**Exercise aim:** Show each line in the listing below that contains the word "content".

**Data for this exercise:**
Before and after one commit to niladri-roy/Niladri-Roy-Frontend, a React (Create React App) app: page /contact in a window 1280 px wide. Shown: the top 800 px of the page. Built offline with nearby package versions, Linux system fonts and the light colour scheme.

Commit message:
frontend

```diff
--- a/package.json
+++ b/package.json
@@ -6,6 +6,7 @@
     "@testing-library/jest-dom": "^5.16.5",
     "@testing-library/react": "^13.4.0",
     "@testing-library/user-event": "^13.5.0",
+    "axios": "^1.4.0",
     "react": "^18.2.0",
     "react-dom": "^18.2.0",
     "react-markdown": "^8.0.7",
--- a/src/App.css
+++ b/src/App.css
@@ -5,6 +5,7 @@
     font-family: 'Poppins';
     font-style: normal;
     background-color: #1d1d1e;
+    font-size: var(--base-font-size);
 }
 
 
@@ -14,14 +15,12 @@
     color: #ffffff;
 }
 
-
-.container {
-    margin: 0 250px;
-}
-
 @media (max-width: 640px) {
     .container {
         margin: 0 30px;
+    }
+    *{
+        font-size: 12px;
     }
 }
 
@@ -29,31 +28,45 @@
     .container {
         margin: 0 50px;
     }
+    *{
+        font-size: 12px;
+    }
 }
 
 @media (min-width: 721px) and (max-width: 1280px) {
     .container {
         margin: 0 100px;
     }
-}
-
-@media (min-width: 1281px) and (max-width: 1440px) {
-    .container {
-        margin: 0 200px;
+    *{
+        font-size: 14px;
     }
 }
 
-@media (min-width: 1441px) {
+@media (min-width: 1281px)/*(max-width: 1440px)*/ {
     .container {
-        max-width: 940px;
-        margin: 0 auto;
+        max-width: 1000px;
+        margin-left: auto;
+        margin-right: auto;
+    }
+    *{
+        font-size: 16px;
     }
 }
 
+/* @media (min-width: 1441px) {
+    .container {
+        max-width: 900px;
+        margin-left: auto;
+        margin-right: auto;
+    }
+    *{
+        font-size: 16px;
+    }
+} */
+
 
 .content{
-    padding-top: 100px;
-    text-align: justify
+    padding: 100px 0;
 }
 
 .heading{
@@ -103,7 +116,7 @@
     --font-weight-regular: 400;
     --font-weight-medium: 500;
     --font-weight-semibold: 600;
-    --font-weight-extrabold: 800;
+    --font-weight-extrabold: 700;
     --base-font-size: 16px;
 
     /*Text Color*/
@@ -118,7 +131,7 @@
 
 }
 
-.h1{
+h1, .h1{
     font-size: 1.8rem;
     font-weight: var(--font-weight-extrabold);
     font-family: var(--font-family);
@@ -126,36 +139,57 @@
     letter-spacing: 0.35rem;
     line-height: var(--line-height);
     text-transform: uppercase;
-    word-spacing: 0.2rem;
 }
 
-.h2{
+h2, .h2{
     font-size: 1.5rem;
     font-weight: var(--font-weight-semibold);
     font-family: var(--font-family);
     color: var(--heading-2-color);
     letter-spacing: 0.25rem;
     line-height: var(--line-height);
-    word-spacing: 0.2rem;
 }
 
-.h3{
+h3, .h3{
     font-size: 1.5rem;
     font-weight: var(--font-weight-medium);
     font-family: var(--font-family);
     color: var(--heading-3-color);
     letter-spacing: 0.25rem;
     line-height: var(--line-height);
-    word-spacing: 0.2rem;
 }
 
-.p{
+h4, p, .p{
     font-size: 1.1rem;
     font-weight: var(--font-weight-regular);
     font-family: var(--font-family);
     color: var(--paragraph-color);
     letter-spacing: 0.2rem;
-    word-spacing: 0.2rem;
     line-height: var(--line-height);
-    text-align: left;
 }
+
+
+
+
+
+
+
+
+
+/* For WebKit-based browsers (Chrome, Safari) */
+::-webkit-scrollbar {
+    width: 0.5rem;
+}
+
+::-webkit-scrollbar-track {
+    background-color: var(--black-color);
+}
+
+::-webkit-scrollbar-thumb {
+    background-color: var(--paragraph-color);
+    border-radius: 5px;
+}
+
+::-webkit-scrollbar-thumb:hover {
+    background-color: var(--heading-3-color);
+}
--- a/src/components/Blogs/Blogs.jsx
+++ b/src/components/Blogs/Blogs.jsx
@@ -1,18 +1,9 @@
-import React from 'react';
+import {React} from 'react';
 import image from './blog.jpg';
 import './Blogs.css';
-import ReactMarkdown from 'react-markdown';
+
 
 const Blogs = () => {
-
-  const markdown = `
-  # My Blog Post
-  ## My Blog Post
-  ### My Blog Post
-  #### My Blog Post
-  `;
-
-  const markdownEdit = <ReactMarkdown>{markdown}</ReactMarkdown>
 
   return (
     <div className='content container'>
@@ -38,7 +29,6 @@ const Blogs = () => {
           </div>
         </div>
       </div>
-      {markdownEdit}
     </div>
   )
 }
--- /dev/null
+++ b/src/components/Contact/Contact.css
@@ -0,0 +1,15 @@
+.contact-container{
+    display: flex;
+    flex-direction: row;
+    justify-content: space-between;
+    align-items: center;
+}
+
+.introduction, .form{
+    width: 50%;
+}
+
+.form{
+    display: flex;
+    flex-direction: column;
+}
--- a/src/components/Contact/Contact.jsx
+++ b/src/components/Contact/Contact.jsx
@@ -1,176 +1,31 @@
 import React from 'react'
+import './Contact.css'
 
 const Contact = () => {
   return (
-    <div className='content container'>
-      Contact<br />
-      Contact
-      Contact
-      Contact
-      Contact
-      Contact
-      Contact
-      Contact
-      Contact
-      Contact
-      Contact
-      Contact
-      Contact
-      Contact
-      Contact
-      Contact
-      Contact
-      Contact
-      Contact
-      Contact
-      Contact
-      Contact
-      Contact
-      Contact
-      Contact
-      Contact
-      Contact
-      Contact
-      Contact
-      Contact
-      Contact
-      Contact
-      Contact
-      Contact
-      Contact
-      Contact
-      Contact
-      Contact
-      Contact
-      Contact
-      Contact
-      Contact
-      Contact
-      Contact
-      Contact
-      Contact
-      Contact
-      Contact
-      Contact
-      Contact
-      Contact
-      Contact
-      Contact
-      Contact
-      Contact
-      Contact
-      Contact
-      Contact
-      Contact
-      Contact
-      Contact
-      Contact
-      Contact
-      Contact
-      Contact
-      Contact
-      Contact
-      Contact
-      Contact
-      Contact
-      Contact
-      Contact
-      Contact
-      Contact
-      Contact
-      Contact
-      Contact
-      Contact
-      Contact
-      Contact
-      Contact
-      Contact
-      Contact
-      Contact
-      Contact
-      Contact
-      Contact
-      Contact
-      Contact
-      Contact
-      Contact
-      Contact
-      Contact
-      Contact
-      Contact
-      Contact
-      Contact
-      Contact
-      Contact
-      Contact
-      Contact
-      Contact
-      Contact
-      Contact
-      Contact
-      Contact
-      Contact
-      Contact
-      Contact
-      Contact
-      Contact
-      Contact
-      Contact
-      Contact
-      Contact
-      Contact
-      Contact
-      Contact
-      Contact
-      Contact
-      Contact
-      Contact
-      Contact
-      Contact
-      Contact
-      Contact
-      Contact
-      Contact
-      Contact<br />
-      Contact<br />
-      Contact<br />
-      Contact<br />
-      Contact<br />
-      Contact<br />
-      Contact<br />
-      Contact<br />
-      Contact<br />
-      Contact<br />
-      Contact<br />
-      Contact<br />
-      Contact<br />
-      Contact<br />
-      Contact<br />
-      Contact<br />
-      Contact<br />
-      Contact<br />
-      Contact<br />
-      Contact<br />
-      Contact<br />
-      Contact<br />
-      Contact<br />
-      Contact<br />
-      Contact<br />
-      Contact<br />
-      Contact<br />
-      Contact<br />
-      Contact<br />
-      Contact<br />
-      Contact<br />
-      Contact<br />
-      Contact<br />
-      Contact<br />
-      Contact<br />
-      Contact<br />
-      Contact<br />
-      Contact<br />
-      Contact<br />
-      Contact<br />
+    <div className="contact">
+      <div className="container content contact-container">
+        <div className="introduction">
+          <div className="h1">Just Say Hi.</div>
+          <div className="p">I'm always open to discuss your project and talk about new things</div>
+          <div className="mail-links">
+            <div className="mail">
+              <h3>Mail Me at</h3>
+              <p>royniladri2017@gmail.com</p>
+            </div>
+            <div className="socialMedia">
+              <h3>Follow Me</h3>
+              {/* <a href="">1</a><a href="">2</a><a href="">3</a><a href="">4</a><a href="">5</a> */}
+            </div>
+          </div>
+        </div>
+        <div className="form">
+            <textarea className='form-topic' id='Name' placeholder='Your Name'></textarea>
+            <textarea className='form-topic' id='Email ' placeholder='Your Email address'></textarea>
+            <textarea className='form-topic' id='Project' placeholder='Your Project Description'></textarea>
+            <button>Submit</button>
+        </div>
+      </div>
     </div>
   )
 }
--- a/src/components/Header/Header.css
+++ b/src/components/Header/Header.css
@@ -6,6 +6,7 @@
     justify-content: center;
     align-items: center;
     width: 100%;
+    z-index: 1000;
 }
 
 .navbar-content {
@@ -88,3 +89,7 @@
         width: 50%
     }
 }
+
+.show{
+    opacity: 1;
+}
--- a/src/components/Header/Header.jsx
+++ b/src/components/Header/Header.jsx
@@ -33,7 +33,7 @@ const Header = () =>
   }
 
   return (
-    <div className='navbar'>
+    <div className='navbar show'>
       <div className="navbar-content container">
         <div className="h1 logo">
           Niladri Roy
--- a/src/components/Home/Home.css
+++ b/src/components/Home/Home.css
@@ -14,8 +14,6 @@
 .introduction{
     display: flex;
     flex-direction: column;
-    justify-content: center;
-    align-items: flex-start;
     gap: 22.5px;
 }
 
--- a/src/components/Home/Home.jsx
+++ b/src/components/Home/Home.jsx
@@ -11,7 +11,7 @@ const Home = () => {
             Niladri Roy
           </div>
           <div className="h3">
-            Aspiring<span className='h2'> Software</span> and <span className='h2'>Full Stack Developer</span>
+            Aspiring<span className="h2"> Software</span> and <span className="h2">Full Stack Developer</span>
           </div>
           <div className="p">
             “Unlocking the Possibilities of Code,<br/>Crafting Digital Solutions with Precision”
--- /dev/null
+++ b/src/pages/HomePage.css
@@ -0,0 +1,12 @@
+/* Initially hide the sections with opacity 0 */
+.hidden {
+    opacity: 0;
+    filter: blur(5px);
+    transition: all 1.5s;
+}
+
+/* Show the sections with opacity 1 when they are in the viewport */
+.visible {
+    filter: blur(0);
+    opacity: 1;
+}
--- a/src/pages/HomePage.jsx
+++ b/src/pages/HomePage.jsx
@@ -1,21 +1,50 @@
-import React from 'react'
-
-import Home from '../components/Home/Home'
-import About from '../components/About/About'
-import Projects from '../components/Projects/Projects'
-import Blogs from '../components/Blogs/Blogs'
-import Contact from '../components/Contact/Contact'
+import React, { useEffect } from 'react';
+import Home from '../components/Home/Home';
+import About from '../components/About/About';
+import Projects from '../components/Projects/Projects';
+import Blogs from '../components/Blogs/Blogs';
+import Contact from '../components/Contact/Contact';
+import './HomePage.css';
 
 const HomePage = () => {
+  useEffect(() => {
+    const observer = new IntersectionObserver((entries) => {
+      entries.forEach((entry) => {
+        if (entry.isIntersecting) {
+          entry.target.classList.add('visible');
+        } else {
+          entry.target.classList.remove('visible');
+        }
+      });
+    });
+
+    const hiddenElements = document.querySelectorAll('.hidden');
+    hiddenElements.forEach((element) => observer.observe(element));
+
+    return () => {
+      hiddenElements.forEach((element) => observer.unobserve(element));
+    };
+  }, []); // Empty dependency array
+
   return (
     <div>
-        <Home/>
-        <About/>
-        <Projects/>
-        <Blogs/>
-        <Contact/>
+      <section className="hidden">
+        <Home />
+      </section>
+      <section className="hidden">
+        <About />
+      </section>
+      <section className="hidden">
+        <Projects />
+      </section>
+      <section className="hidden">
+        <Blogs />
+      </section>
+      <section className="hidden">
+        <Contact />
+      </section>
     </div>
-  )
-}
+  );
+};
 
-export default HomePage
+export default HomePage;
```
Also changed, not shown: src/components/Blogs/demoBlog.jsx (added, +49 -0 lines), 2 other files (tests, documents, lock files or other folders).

**Answer space:**
 .content{
     <div className='content container'>
+    justify-content: space-between;
-    <div className='content container'>
+      <div className="container content contact-container">
     justify-content: center;
 .navbar-content {
       <div className="navbar-content container">
-    justify-content: center;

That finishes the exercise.